Published: 16 May 2014



Mutations in the EDAR-gene cause hypohidrotic ectodermal dysplasia, however, the oral phenotype has been described in a limited number of cases. The aim of the present study was to clinically describe individuals with the c.1072C > T mutation (p. Arg358X) in the EDAR gene with respect to dental signs and saliva secretion, symptoms from other ectodermal structures and to assess orofacial function.


Individuals in three families living in Sweden, where some members had a known c.1072C > T mutation in the EDAR gene with an autosomal dominant inheritance (AD), were included in a clinical investigation on oral signs and symptoms and self-reported symptoms from other ectodermal structures (n = 37). Confirmation of the c.1072C > T mutation in the EDAR gene were performed by genomic sequencing. Orofacial function was evaluated with NOT-S.


The mutation was identified in 17 of 37 family members. The mean number of missing teeth due to agenesis was 10.3 ± 4.1, (range 4–17) in the mutation group and 0.1 ± 0.3, (range 0–1) in the non-mutation group (p < 0.01). All individuals with the mutation were missing the maxillary lateral incisors and one or more of the mandibular incisors; and 81.3% were missing all four. Stimulated saliva secretion was 0.9 ± 0.5 ml/min in the mutation group vs 1.7 ± 0.6 ml/min in the non-mutation group (p < 0.01). Reduced ability to sweat was reported by 82% in the mutation group and by 20% in the non-mutation group (p < 0.01). The mean NOT-S score was 3.0 ± 1.9 (range 0–6) in the mutation group and 1.5 ± 1.1 (range 0–5) in the non-mutation group (p < 0.01). Lisping was present in 56% of individuals in the mutation group.

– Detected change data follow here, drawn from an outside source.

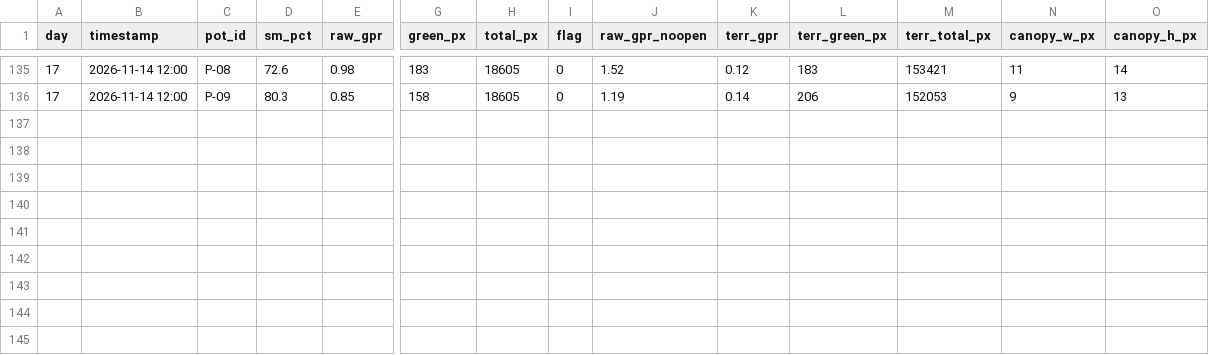
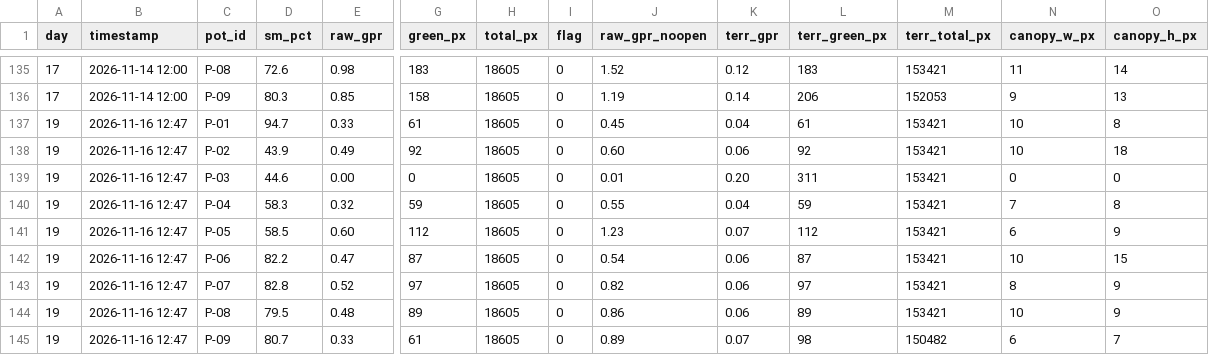
Before and after one commit to cedvtan13/THESIS, a CSV file: Dual_Archi/growth_dataset.csv, drawn as a sheet; only a part is shown, gaps mark what is left out; rows hold the shown columns only; the diff names each change by its address in the sheet, - before the commit and + after, or states it on an @@ line.

Commit message:
Add Day 19 data and fix sowing date

```diff
--- a/Dual_Archi/growth_dataset.csv
+++ b/Dual_Archi/growth_dataset.csv
+row 137: 19 | 2026-11-16 12:47 | P-01 | 94.7 | 0.33 | 61 | 18605 | 0 | 0.45 | 0.04 | 61 | 153421 | 10 | 8
+row 138: 19 | 2026-11-16 12:47 | P-02 | 43.9 | 0.49 | 92 | 18605 | 0 | 0.60 | 0.06 | 92 | 153421 | 10 | 18
+row 139: 19 | 2026-11-16 12:47 | P-03 | 44.6 | 0.00 | 0 | 18605 | 0 | 0.01 | 0.20 | 311 | 153421 | 0 | 0
+row 140: 19 | 2026-11-16 12:47 | P-04 | 58.3 | 0.32 | 59 | 18605 | 0 | 0.55 | 0.04 | 59 | 153421 | 7 | 8
+row 141: 19 | 2026-11-16 12:47 | P-05 | 58.5 | 0.60 | 112 | 18605 | 0 | 1.23 | 0.07 | 112 | 153421 | 6 | 9
+row 142: 19 | 2026-11-16 12:47 | P-06 | 82.2 | 0.47 | 87 | 18605 | 0 | 0.54 | 0.06 | 87 | 153421 | 10 | 15
+row 143: 19 | 2026-11-16 12:47 | P-07 | 82.8 | 0.52 | 97 | 18605 | 0 | 0.82 | 0.06 | 97 | 153421 | 8 | 9
+row 144: 19 | 2026-11-16 12:47 | P-08 | 79.5 | 0.48 | 89 | 18605 | 0 | 0.86 | 0.06 | 89 | 153421 | 10 | 9
+row 145: 19 | 2026-11-16 12:47 | P-09 | 80.7 | 0.33 | 61 | 18605 | 0 | 0.89 | 0.07 | 98 | 150482 | 6 | 7
```
Also changed, not shown: Dual_Archi/align_log.csv, Dual_Archi/exposure_log.csv, 3 other files.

Individuals with a c.1072C > T mutation in the EDAR-gene displayed a typical pattern of congenitally missing teeth in the frontal area with functional consequences. They therefore have a need for special attention in dental care, both with reference to tooth agenesis and low salivary secretion with an increased risk for caries. Sweating problems were the most frequently reported symptom from other ectodermal structures.

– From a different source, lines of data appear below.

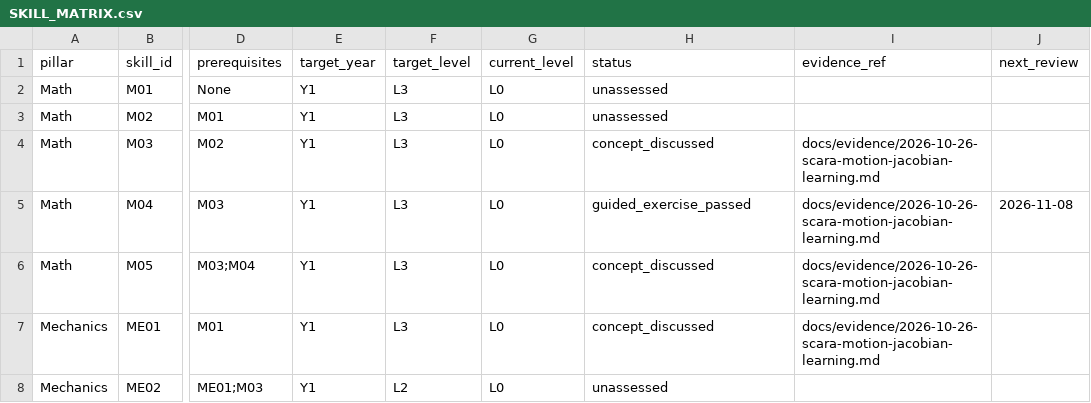
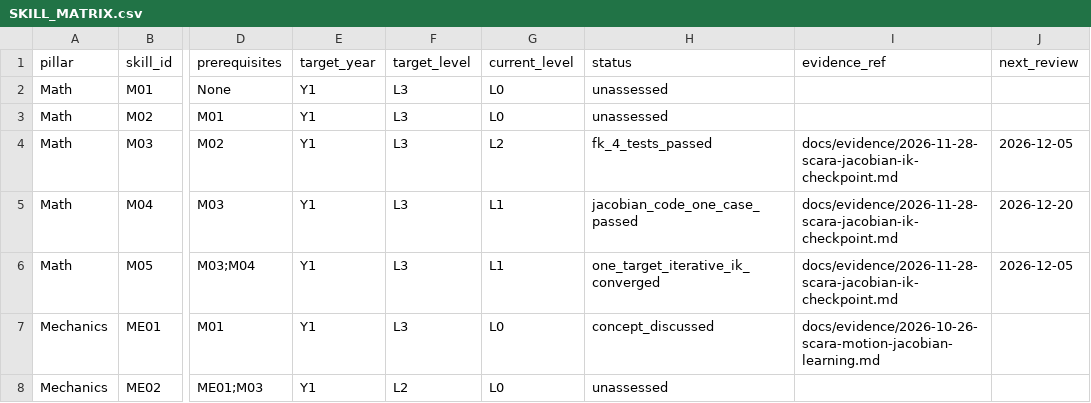
Before and after one commit to hamora1370/Physical-AI, a CSV file: docs/skills/SKILL_MATRIX.csv, drawn as a sheet; only a part is shown, gaps mark what is left out; the diff names each change by its address in the sheet, - before the commit and + after, or states it on an @@ line.

Commit message:
skills: record FK L2 and cautious Jacobian/IK L1 evidence

```diff
--- a/docs/skills/SKILL_MATRIX.csv
+++ b/docs/skills/SKILL_MATRIX.csv
-G4 (current_level): L0
+G4 (current_level): L2
-H4 (status): concept_discussed
+H4 (status): fk_4_tests_passed
-I4:I6 (evidence_ref): docs/evidence/2026-10-26-scara-motion-jacobian-learning.md
+I4:I6 (evidence_ref): docs/evidence/2026-11-28-scara-jacobian-ik-checkpoint.md
-J4 (next_review): (empty)
+J4 (next_review): 2026-12-05
-G5:G6 (current_level): L0
+G5:G6 (current_level): L1
-H5 (status): guided_exercise_passed
+H5 (status): jacobian_code_one_case_passed
-J5 (next_review): 2026-11-08
+J5 (next_review): 2026-12-20
-H6 (status): concept_discussed
+H6 (status): one_target_iterative_ik_converged
-J6 (next_review): (empty)
+J6 (next_review): 2026-12-05
```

Ectodermal dysplasia; EDAR; Oligodontia; Orofacial function; Saliva; Sweating; Tooth agenesis